EurWORK European Observatory of Working Life


EurWORK articles cover working life in Europe, in particular the fields of industrial relations and working conditions. The articles are based on quarterly reporting provided by the Network of European Correspondents.

  • Topical updates summarise and update developments around selected topics, which are relevant across a number of Member States at the same time
  • Spotlight reports cover in more depth country-level events, debates and changes in regulation related to working life, aiming to provide a balanced view of all parties’ positions
  • Research in Focus articles report on important research findings (including surveys) from the national level, often, but not exclusively, in the area of working conditions
  • In brief articles are short news items drawn from the correspondents' quarterly reports
  • Country updates summarise developments at national level and are published 4 times a year

13584 items found
  • Denmark: Private sector collective agreements concluded – despite difficulties

    Collective agreements concluded in March in the private sector provided for small wage increases and improvements to education and training. However, many union members voted against an agreement about systematic overtime and measures to avoid social dumping. The deals follow the pace-setting Industrial Agreement concluded in February by the social partners in the manufacturing sector.
  • Finland: Increase in local bargaining shifts focus away from central-level bargaining

    Employer organisations in Finland, supported by the centre-right government, are increasingly shifting central-level collective bargaining – a key element in Finnish industrial relations – to sectoral and local level. The Confederation of Finnish Industries has changed its internal rules to ban participation in central-level bargaining and recently ended most of its peak-level agreements with the unions.
  • Spain: High Court ruling abolishes recording of daily working time

    The High Court has ruled that companies no longer need to keep a record of their employees’ daily working time, although they must still record overtime worked. This ruling, confirming an earlier initial ruling, has led to controversy between the social partners and forced the Labour Inspectorate to change its inspection criteria.
  • Germany: Working time back on the social partners' agenda

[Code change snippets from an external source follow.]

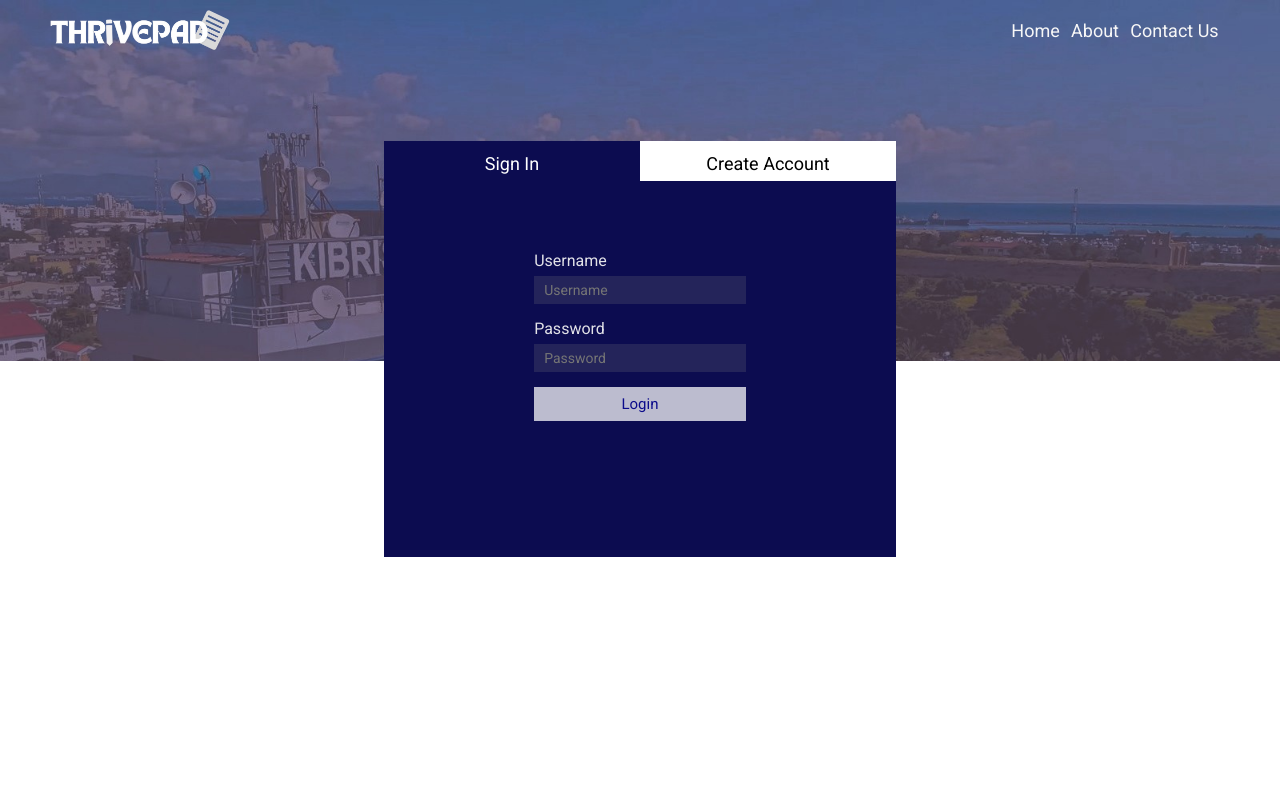
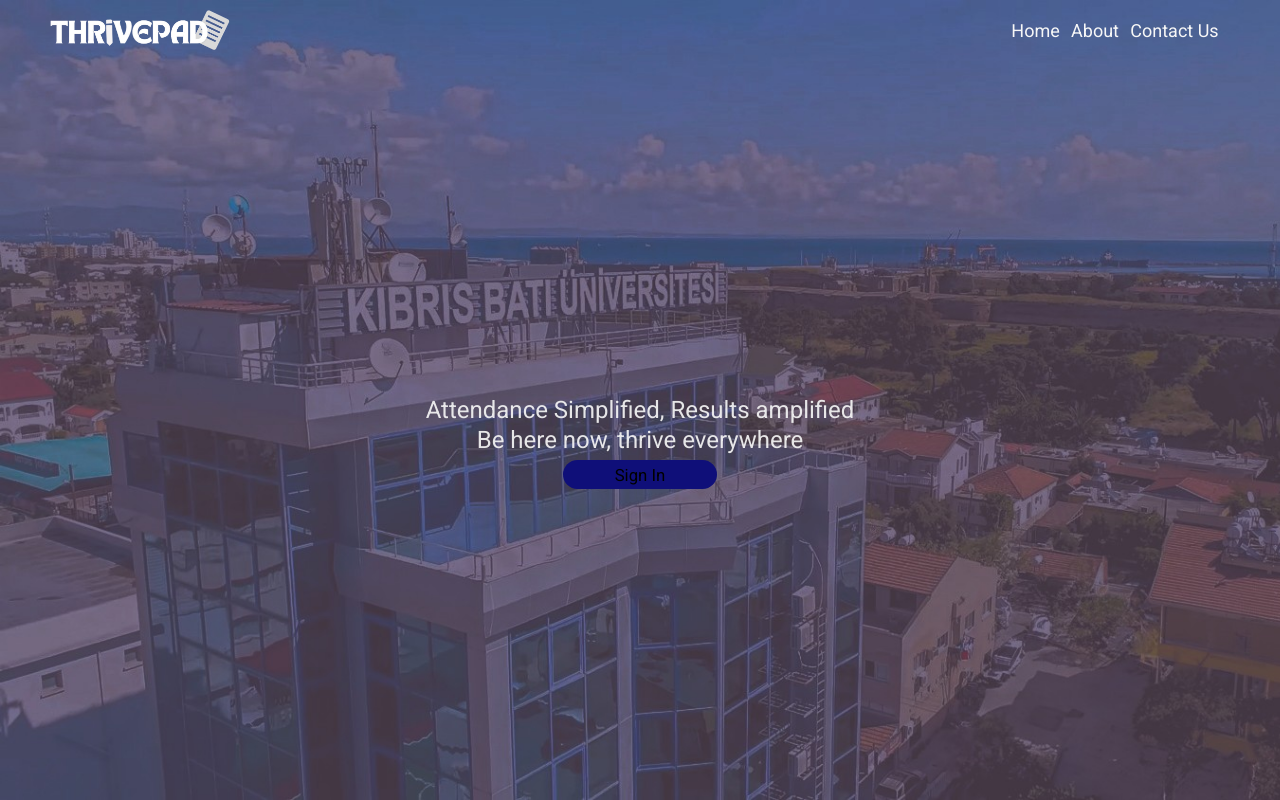
Before and after one commit to eskainah/FinalProject, a React (Vite) app: page / in a window 1280 px wide. Built offline with nearby package versions, Linux system fonts and the light colour scheme; what chartjs-plugin-datalabels would draw is missing.

Commit message:
update App file by adjust the sign up button and add navigation

```diff
--- /dev/null
+++ b/src/App.css
@@ -0,0 +1,56 @@
+body {
+    margin: 0;
+    height: 100%;
+  }
+.container{
+    background: url(/cwu.jpg);
+    display: flex;
+    flex-direction: column;
+    height: 100vh;
+    background-size: cover;
+     p{
+      margin-bottom: 5px;
+    }
+  }
+  header {
+    width: 100%;
+    display: flex;
+    justify-content: space-between;
+    height: 60px;
+    padding: 10px 50px 10px 50px;
+    img{
+      width: 180px;
+    }
+    nav{
+    align-content: center;
+    width: 230px;
+    display: flex;
+    align-items: center;
+    justify-content: space-evenly;
+
+    }
+  }
+  .hero{
+    flex: 1;
+    display: flex;
+    flex-direction: column;
+    width: 100%;
+    align-items: center;
+    justify-content: center;
+    font-family: 'Roboto', sans-serif;
+    font-size: 24px;
+    text-align: center;
+    line-height: 30px;
+    color: rgba(245, 245, 245, 0.918);
+  }
+  .signinBtn{
+    background-color: rgb(15, 15, 121);
+    padding: .2em 3em;
+    margin-top: 0;
+    border-radius: 50px;
+  }
+  .signinBtn:hover{
+    background-color: #ffffff;
+    color: rgb(12, 11, 11);
+    transition: background-color 0.80s;
+  }
--- a/src/App.jsx
+++ b/src/App.jsx
@@ -1,18 +1,41 @@
-import { useState, useContext } from "react";
+import { useState, useEffect } from "react";
 import LoginSignup from "./components/Auth/LoginSignup";
 import { BrowserRouter as Router, Route, Routes } from "react-router-dom";
 import { AuthProvider } from "./context/AuthContext";
 import Dashboard from "./components/DashBoard/Dashboard";
 import { ApiProvider } from "./context/ApiContext";
 import Attendance from "./components/DashBoard/Attendance";
+import AttendanceOverview from "./components/DashBoard/TeacherDashboard/TeacherAttendanceOverView";
+import TeacherAttendanceOverview from "./components/DashBoard/TeacherDashboard/TeacherAttendanceOverView";
+import './App.css'
 
 function App() {
   const logo = "/logo.png";
   const [isLoggedIn, setIsLoggedIn] = useState(false); // Track login status
+  const [showLogin, setShowLogin] = useState(false); // State to toggle login/signup form
+
+  useEffect(() => {
+    const token = localStorage.getItem("access_token");
+    if (token) {
+      setIsLoggedIn(true); // If the token exists, consider the user logged in
+    } else {
+      setIsLoggedIn(false); // If no token, consider the user logged out
+    }
+  }, []);
 
   const handleLoginSuccess = () => {
     console.log("Login successful, updating state...");
     setIsLoggedIn(true); // Update login status
+    setShowLogin(false); // Close the login form after successful login
+    window.location.reload();
+  };
+
+  const handleSignInClick = () => {
+    setShowLogin(true); // Show the LoginSignup form when the "Sign In" button is clicked
+  };
+
+  const handleCloseModal = () => {
+    setShowLogin(false); // Close the modal when clicking outside or on close
   };
 
   return (
@@ -43,17 +66,23 @@
                         <strong>
                           Attendance Simplified, Results amplified <br />
                           Be here now, thrive everywhere
-                        </strong>
+                        </strong> <br />
+
                       </p>
-                      <button className="signinBtn">Sign In</button>
-                      <LoginSignup onLoginSuccess={handleLoginSuccess} />
+                      <button className="signinBtn" onClick={handleSignInClick}>
+                        Sign In
+                      </button>
+                      {showLogin && (
+                        <LoginSignup onClose={handleCloseModal} onLoginSuccess={handleLoginSuccess} />
+                      )}
                     </div>
                   </div>
                 )
               }
             >
-              {/* Update the route path to match /course/:courseName */}
+
               <Route path="/course/:courseName" element={<Attendance />} />
+              <Route path="/attendance-overview" element={<AttendanceOverview />} />
             </Route>
           </Routes>
         </Router>
```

    Working time is set to be a high priority during the next collective bargaining round, according to the German Metalworkers’ Union (IG Metall), whose recent survey looked at working time satisfaction. Another survey, by the Federation of German Employers’ Associations in the Metal and Electrical Engineering Industries (Gesamtmetall), examined working time and flexibility issues.
  • Slovenia: Social partners have mixed reactions to proposed healthcare reform

    Trade unions and employers have called for tripartite negotiations on a new healthcare reform proposal published in January by Health Minister Milojka Kolar Celarc. The government plans to abolish voluntary complementary health insurance in favour of a compulsory healthcare levy. While welcoming some aspects of the proposal, social partners expressed reservations about other aspects.
  • France: New assessment of the representativeness of the social partners

    The results have been announced of the elections to determine the representativeness of unions, with the French Democratic Confederation of Labour (CFDT) ousting the General Confederation of Labour (CGT) from the top position for the first time. The Movement of French Enterprises (Medef) has been named as the most representative employer organisation.
  • Austria: Updated law against wage and social dumping comes into force

    On 1 January 2017, Austria enacted a new law against wage and social dumping, updating (for the second time since 2015) regulations which first came into force in 2011. The law features the concept of customer liability and improves aspects of cross-border administrative prosecutions. However, its enforcement will depend on the cooperation of neighbouring countries.
  • France: Social partners agree changes to unemployment insurance scheme

    A new agreement on the rules for unemployment benefit was reached by the social partners at cross-industry level on 14 April 2017. However, French President Emmanuel Macron intends that the State will take over management of unemployment insurance from the social partners, ending bipartite management which has existed since 1958.
  • United Kingdom: Fall in Employment Tribunal claims linked to introduction of fees

    The number of claims submitted to UK employment tribunals has fallen dramatically. While the government denies that this is due to fees introduced in 2013, it has agreed to make minor amendments to the fee remission scheme.
  • Czech Republic: Attitudes to shorter working hours and flexible working

    There is a growing debate in the Czech Republic over moves to shorten working hours and introduce flexible forms of work to improve people’s work–life balance. This has been sparked by research showing that even though employees, especially men, tend to work long hours, labour productivity and remuneration are low.